• _RECORDS FOR THIS TASK_
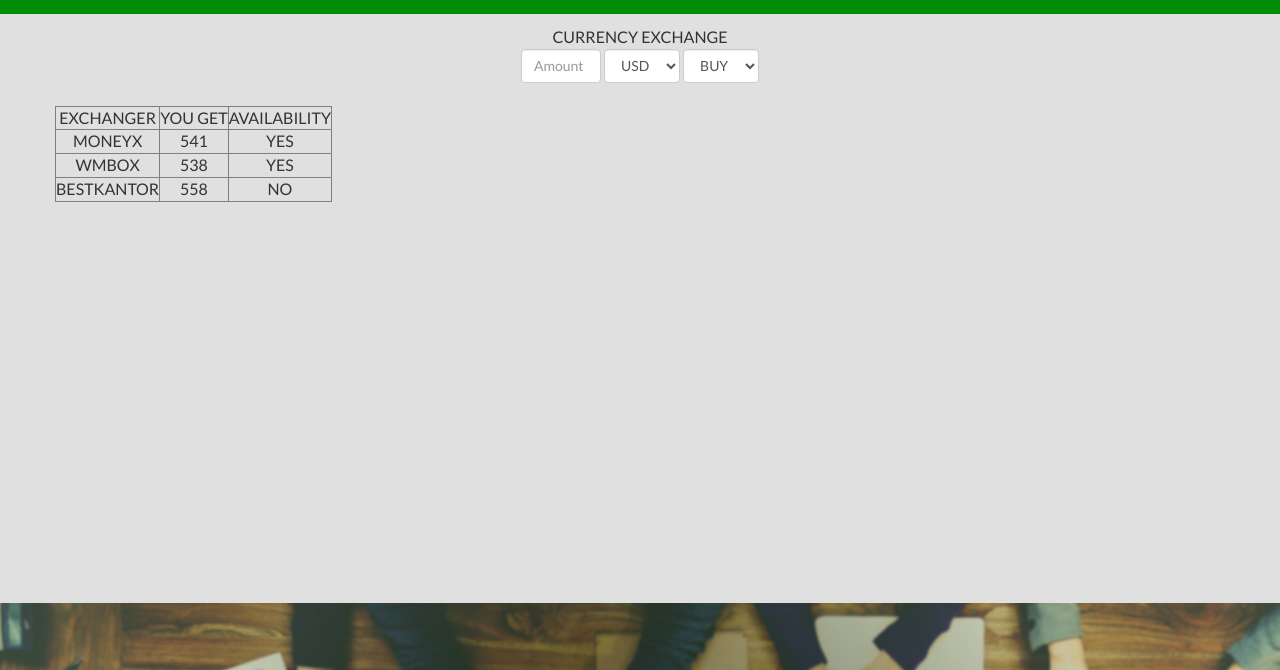
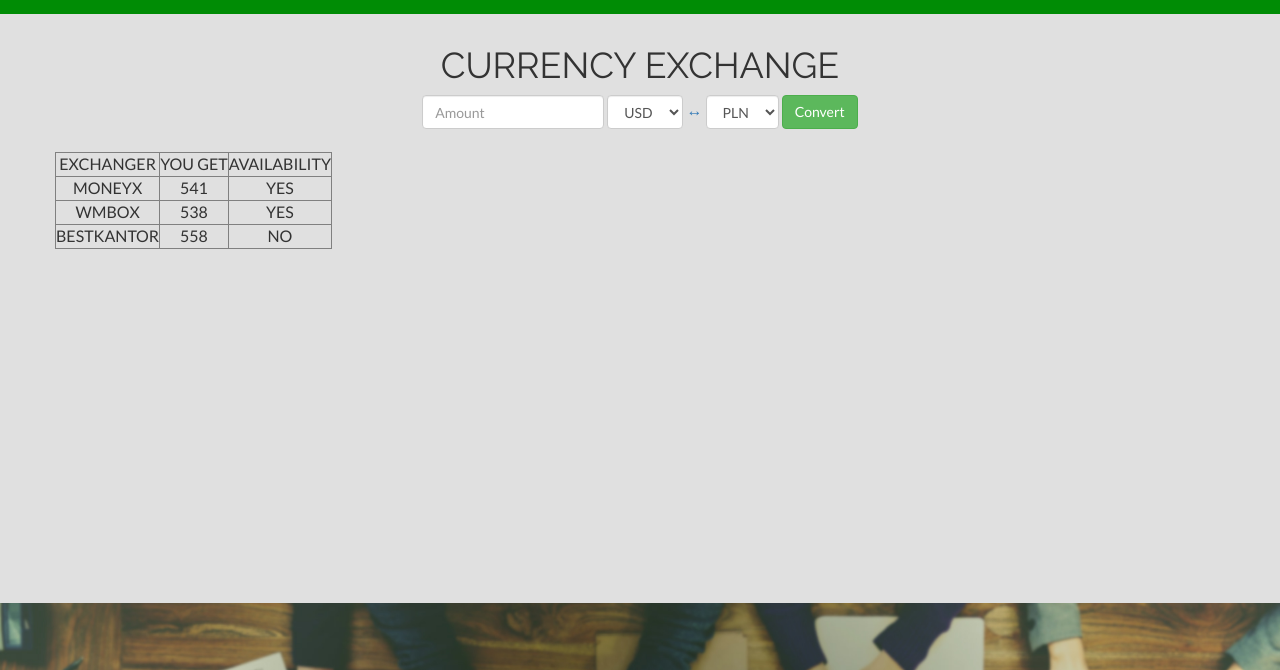
Before and after one commit to Vjatches/SPA_Project, a plain HTML site: page index.html in a window 1280 px wide. Shown: the part 67-737 px from the top of the page. Drawn offline with Linux system fonts and the light colour scheme.

Commit message:
Fill in form done
Made fill in forms

```diff
--- a/css/main.css
+++ b/css/main.css
@@ -177,3 +177,7 @@ hr{
 #footer i:hover{
 	color:#ff7878;
 }
+
+input{
+	width:50;
+}
--- a/index.html
+++ b/index.html
@@ -32,21 +32,26 @@
 		<div class="container">
 			<div class="row centered">
 				<br>
-				Currency exchange<br>
+				<h1>Currency exchange</h1>
 				<form class="form-inline">
-				<input type="text" class="form-control" placeholder="Amount" size=6>
-								<select class="form-control">
+				<input type="text" class="form-control" placeholder="Amount">
+								<select id="curr1" class="form-control">
 									<option value="usd">USD</option>
 									<option value="eur">EUR</option>
 									<option value="uah">UAH</option>
 									<option value="gbp">GBP</option>
 									<option value="rub">RUB</option>
 								</select>
-								<select class="form-control">
-									<option value="buy">BUY</option>
-									<option value="sell">SELL</option>
+								<a id="currSwap" href="#" role="button">↔</a>
+								<select id="curr2" class="form-control">
+									<option value="pln">PLN</option>
 								</select>
+								<button type="button" class="btn btn-success">Convert</button>
+
+
 				</form><br>
+
+
 			<table class="table-hover" border="1">
 			<tr>
 				<td>Exchanger</td>
```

• _TASK PROMPT_
The result should be every line of the material that contains the word "text", so copy those lines.

• _ANSWER TO THIS PROBLEM_
-				<input type="text" class="form-control" placeholder="Amount" size=6>
+				<input type="text" class="form-control" placeholder="Amount">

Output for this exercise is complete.